The problem: Apart from the images, the records below need to be copied exactly.

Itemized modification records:
= = = = = = =

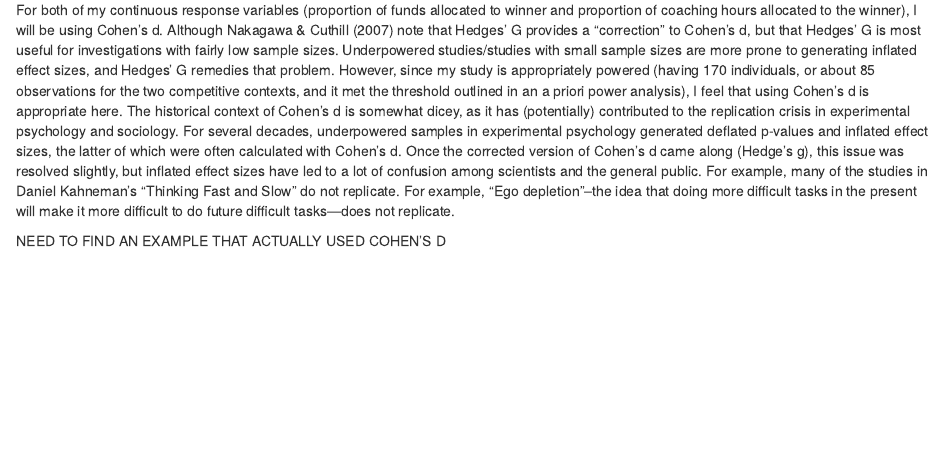
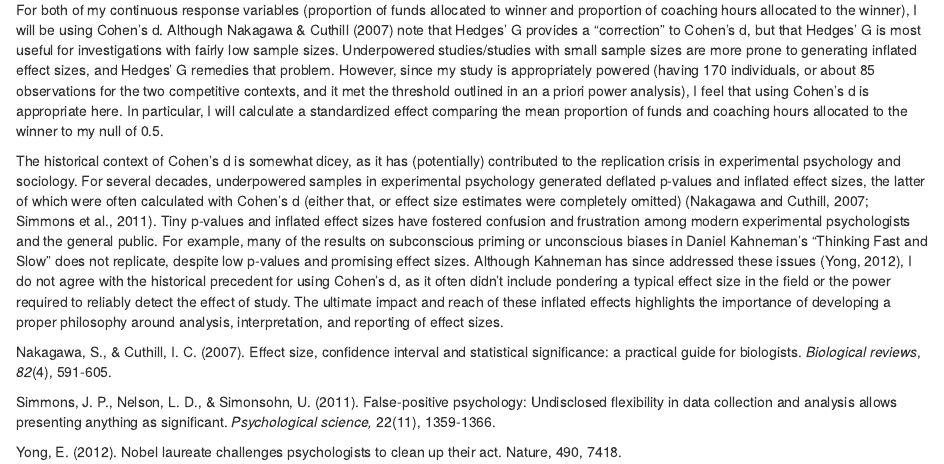
Before and after one commit to noah-mt-smith/QMEE, an R Markdown document (QMEE_HW6.Rmd): the page in a window 1100 px wide, from 1320 px down. Rendered offline with R 4.5, knitr and Pandoc, with nearby package versions.

Commit message:
HW6 update

```diff
--- a/QMEE_HW6.Rmd
+++ b/QMEE_HW6.Rmd
@@ -12,6 +12,12 @@ My two main response variables (proportion of funds allocated to winner and prop
 
 For your continuous response variable, and focusing on one (or at most two) predictors ( continuous or factors) you will be using from your dataset for this class, provide what measures of effect you plan to use. Please explain your rationale fully, including any historical precedent in your field (what is typically used in studies similar to yours), and why you do (or do not) agree with the historical precedent.
 
-For both of my continuous response variables (proportion of funds allocated to winner and proportion of coaching hours allocated to the winner), I will be using Cohen's d. Although Nakagawa & Cuthill (2007) note that Hedges' G provides a "correction" to Cohen's d, but that Hedges' G is most useful for investigations with fairly low sample sizes. Underpowered studies/studies with small sample sizes are more prone to generating inflated effect sizes, and Hedges' G remedies that problem. However, since my study is appropriately powered (having 170 individuals, or about 85 observations for the two competitive contexts, and it met the threshold outlined in an a priori power analysis), I feel that using Cohen's d is appropriate here. The historical context of Cohen's d is somewhat dicey, as it has (potentially) contributed to the replication crisis in experimental psychology and sociology. For several decades, underpowered samples in experimental psychology generated deflated p-values and inflated effect sizes, the latter of which were often calculated with Cohen's d. Once the corrected version of Cohen's d came along (Hedge's g), this issue was resolved slightly, but inflated effect sizes have led to a lot of confusion among scientists and the general public. For example, many of the studies in Daniel Kahneman's "Thinking Fast and Slow" do not replicate. For example, "Ego depletion"--the idea that doing more difficult tasks in the present will make it more difficult to do future difficult tasks—does not replicate.
+For both of my continuous response variables (proportion of funds allocated to winner and proportion of coaching hours allocated to the winner), I will be using Cohen's d. Although Nakagawa & Cuthill (2007) note that Hedges' G provides a "correction" to Cohen's d, but that Hedges' G is most useful for investigations with fairly low sample sizes. Underpowered studies/studies with small sample sizes are more prone to generating inflated effect sizes, and Hedges' G remedies that problem. However, since my study is appropriately powered (having 170 individuals, or about 85 observations for the two competitive contexts, and it met the threshold outlined in an a priori power analysis), I feel that using Cohen's d is appropriate here. In particular, I will calculate a standardized effect comparing the mean proportion of funds and coaching hours allocated to the winner to my null of 0.5.
 
-NEED TO FIND AN EXAMPLE THAT ACTUALLY USED COHEN'S D
+The historical context of Cohen's d is somewhat dicey, as it has (potentially) contributed to the replication crisis in experimental psychology and sociology. For several decades, underpowered samples in experimental psychology generated deflated p-values and inflated effect sizes, the latter of which were often calculated with Cohen's d (either that, or effect size estimates were completely omitted) (Nakagawa and Cuthill, 2007; Simmons et al., 2011). Tiny p-values and inflated effect sizes have fostered confusion and frustration among modern experimental psychologists and the general public. For example, many of the results on subconscious priming or unconscious biases in Daniel Kahneman's "Thinking Fast and Slow" does not replicate, despite low p-values and promising effect sizes. Although Kahneman has since addressed these issues (Yong, 2012), I do not agree with the historical precedent for using Cohen's d, as it often didn't include pondering a typical effect size in the field or the power required to reliably detect the effect of study. The ultimate impact and reach of these inflated effects highlights the importance of developing a proper philosophy around analysis, interpretation, and reporting of effect sizes.
+
+Nakagawa, S., & Cuthill, I. C. (2007). Effect size, confidence interval and statistical significance: a practical guide for biologists. *Biological reviews*, *82*(4), 591-605.
+
+Simmons, J. P., Nelson, L. D., & Simonsohn, U. (2011). False-positive psychology: Undisclosed flexibility in data collection and analysis allows presenting anything as significant. *Psychological science,* 22(11), 1359-1366.
+
+Yong, E. (2012). Nobel laureate challenges psychologists to clean up their act. Nature, 490, 7418.
```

= = = = = = =

Solution to the problem:
Before and after one commit to noah-mt-smith/QMEE, an R Markdown document (QMEE_HW6.Rmd): the page in a window 1100 px wide, from 1320 px down. Rendered offline with R 4.5, knitr and Pandoc, with nearby package versions.

Commit message:
HW6 update

```diff
--- a/QMEE_HW6.Rmd
+++ b/QMEE_HW6.Rmd
@@ -12,6 +12,12 @@ My two main response variables (proportion of funds allocated to winner and prop
 
 For your continuous response variable, and focusing on one (or at most two) predictors ( continuous or factors) you will be using from your dataset for this class, provide what measures of effect you plan to use. Please explain your rationale fully, including any historical precedent in your field (what is typically used in studies similar to yours), and why you do (or do not) agree with the historical precedent.
 
-For both of my continuous response variables (proportion of funds allocated to winner and proportion of coaching hours allocated to the winner), I will be using Cohen's d. Although Nakagawa & Cuthill (2007) note that Hedges' G provides a "correction" to Cohen's d, but that Hedges' G is most useful for investigations with fairly low sample sizes. Underpowered studies/studies with small sample sizes are more prone to generating inflated effect sizes, and Hedges' G remedies that problem. However, since my study is appropriately powered (having 170 individuals, or about 85 observations for the two competitive contexts, and it met the threshold outlined in an a priori power analysis), I feel that using Cohen's d is appropriate here. The historical context of Cohen's d is somewhat dicey, as it has (potentially) contributed to the replication crisis in experimental psychology and sociology. For several decades, underpowered samples in experimental psychology generated deflated p-values and inflated effect sizes, the latter of which were often calculated with Cohen's d. Once the corrected version of Cohen's d came along (Hedge's g), this issue was resolved slightly, but inflated effect sizes have led to a lot of confusion among scientists and the general public. For example, many of the studies in Daniel Kahneman's "Thinking Fast and Slow" do not replicate. For example, "Ego depletion"--the idea that doing more difficult tasks in the present will make it more difficult to do future difficult tasks—does not replicate.
+For both of my continuous response variables (proportion of funds allocated to winner and proportion of coaching hours allocated to the winner), I will be using Cohen's d. Although Nakagawa & Cuthill (2007) note that Hedges' G provides a "correction" to Cohen's d, but that Hedges' G is most useful for investigations with fairly low sample sizes. Underpowered studies/studies with small sample sizes are more prone to generating inflated effect sizes, and Hedges' G remedies that problem. However, since my study is appropriately powered (having 170 individuals, or about 85 observations for the two competitive contexts, and it met the threshold outlined in an a priori power analysis), I feel that using Cohen's d is appropriate here. In particular, I will calculate a standardized effect comparing the mean proportion of funds and coaching hours allocated to the winner to my null of 0.5.
 
-NEED TO FIND AN EXAMPLE THAT ACTUALLY USED COHEN'S D
+The historical context of Cohen's d is somewhat dicey, as it has (potentially) contributed to the replication crisis in experimental psychology and sociology. For several decades, underpowered samples in experimental psychology generated deflated p-values and inflated effect sizes, the latter of which were often calculated with Cohen's d (either that, or effect size estimates were completely omitted) (Nakagawa and Cuthill, 2007; Simmons et al., 2011). Tiny p-values and inflated effect sizes have fostered confusion and frustration among modern experimental psychologists and the general public. For example, many of the results on subconscious priming or unconscious biases in Daniel Kahneman's "Thinking Fast and Slow" does not replicate, despite low p-values and promising effect sizes. Although Kahneman has since addressed these issues (Yong, 2012), I do not agree with the historical precedent for using Cohen's d, as it often didn't include pondering a typical effect size in the field or the power required to reliably detect the effect of study. The ultimate impact and reach of these inflated effects highlights the importance of developing a proper philosophy around analysis, interpretation, and reporting of effect sizes.
+
+Nakagawa, S., & Cuthill, I. C. (2007). Effect size, confidence interval and statistical significance: a practical guide for biologists. *Biological reviews*, *82*(4), 591-605.
+
+Simmons, J. P., Nelson, L. D., & Simonsohn, U. (2011). False-positive psychology: Undisclosed flexibility in data collection and analysis allows presenting anything as significant. *Psychological science,* 22(11), 1359-1366.
+
+Yong, E. (2012). Nobel laureate challenges psychologists to clean up their act. Nature, 490, 7418.
```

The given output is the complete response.